This is why it is very important that each spouse involved in a military divorce understands how California divorce courts handle the division of military pensions, VA Disability, and issues concerning the Survivor Benefit Plan.
In order to divide a military pension, the court has to have the authority to do so from the military spouse’s consent or legal residence in a state.
Jurisdiction to Divide Military Retirement
Congress passed the Uniformed Services Former Spouses’ Protection Act (USFSPA) in 1982 to permit state courts to choose how or whether to divide military retirement funds upon a divorce, legal separation, or annulment.
In order to divide a military pension, the court has to have the authority to do so from the military spouse’s consent or legal residence in a state. Simply being stationed in a state does not constitute residency, and consent doesn’t have to be expressed verbally. The court can reasonably assume consent from both participants in the divorce proceedings.
As long as a court has jurisdiction, any state in question (including California) can and well divide a service member’s military retirement, regardless of the marriage’s length. The authority of California’s divorce court in regards to dividing military retirements is not limited by the length of a marriage.
The 10/10 Rule in Military Divorce
The USFSPA states that the Defense Finance and Accounting Service (DFAS) will pay the former spouse’s share of the military retirement if the marriage and creditable military service overlap for at least a 10 year span (the 10/10 rule). If the marriage and military service overlap for less than 10 years, the military spouse has to cut the check rather than the DFAS.
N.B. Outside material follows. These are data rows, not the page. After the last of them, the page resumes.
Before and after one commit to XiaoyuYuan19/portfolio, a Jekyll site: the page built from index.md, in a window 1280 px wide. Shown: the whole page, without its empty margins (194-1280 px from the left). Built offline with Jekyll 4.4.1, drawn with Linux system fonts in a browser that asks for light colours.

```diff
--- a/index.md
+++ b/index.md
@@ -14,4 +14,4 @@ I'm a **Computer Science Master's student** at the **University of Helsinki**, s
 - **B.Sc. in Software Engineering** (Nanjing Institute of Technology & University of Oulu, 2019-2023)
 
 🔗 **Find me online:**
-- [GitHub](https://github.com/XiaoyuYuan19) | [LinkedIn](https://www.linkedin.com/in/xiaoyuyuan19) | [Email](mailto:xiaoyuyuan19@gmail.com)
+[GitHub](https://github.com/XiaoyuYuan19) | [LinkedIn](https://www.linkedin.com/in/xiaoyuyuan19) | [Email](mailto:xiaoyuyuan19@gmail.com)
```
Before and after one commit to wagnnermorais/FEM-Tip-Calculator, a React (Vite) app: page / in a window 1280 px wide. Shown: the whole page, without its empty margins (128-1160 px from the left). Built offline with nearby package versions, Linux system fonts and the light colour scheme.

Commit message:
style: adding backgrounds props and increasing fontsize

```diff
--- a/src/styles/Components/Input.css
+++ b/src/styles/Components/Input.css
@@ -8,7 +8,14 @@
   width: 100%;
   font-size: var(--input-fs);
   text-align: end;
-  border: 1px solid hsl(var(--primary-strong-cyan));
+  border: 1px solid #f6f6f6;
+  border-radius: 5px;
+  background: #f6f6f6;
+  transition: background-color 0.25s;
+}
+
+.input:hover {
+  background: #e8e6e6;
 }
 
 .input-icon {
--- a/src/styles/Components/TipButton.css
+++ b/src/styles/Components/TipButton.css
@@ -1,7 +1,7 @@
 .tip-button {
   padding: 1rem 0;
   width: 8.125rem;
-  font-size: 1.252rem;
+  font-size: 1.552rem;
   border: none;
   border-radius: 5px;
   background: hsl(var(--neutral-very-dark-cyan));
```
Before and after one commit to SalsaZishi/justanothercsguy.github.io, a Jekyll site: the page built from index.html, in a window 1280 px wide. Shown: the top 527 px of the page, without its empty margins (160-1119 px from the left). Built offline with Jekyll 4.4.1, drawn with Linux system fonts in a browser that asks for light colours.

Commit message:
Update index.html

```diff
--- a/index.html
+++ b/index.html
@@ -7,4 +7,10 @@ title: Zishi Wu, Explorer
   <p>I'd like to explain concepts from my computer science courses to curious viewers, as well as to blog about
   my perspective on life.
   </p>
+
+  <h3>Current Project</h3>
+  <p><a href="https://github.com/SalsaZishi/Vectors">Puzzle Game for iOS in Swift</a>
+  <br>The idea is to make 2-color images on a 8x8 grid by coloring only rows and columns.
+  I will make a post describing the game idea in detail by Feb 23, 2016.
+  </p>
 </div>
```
Although there have been periodic attempts to modify or eliminate the 10/10 rule, the chances of a major change to the law are slim because of the push back from advocacy groups and the general public.
The Military Pay & Benefit website run by the Office of the Secretary of Defense describes the types of military retirement, and has a retirement calculator for each type.
The DFAS Military Retirement home page has a wealth of information about military retirements, directly from the source! The Bohm Wildish team can also provide valuable information and context to military divorce stipulations. Giving them a call guarantees your military divorce will be handled as delicately and effectively as possible.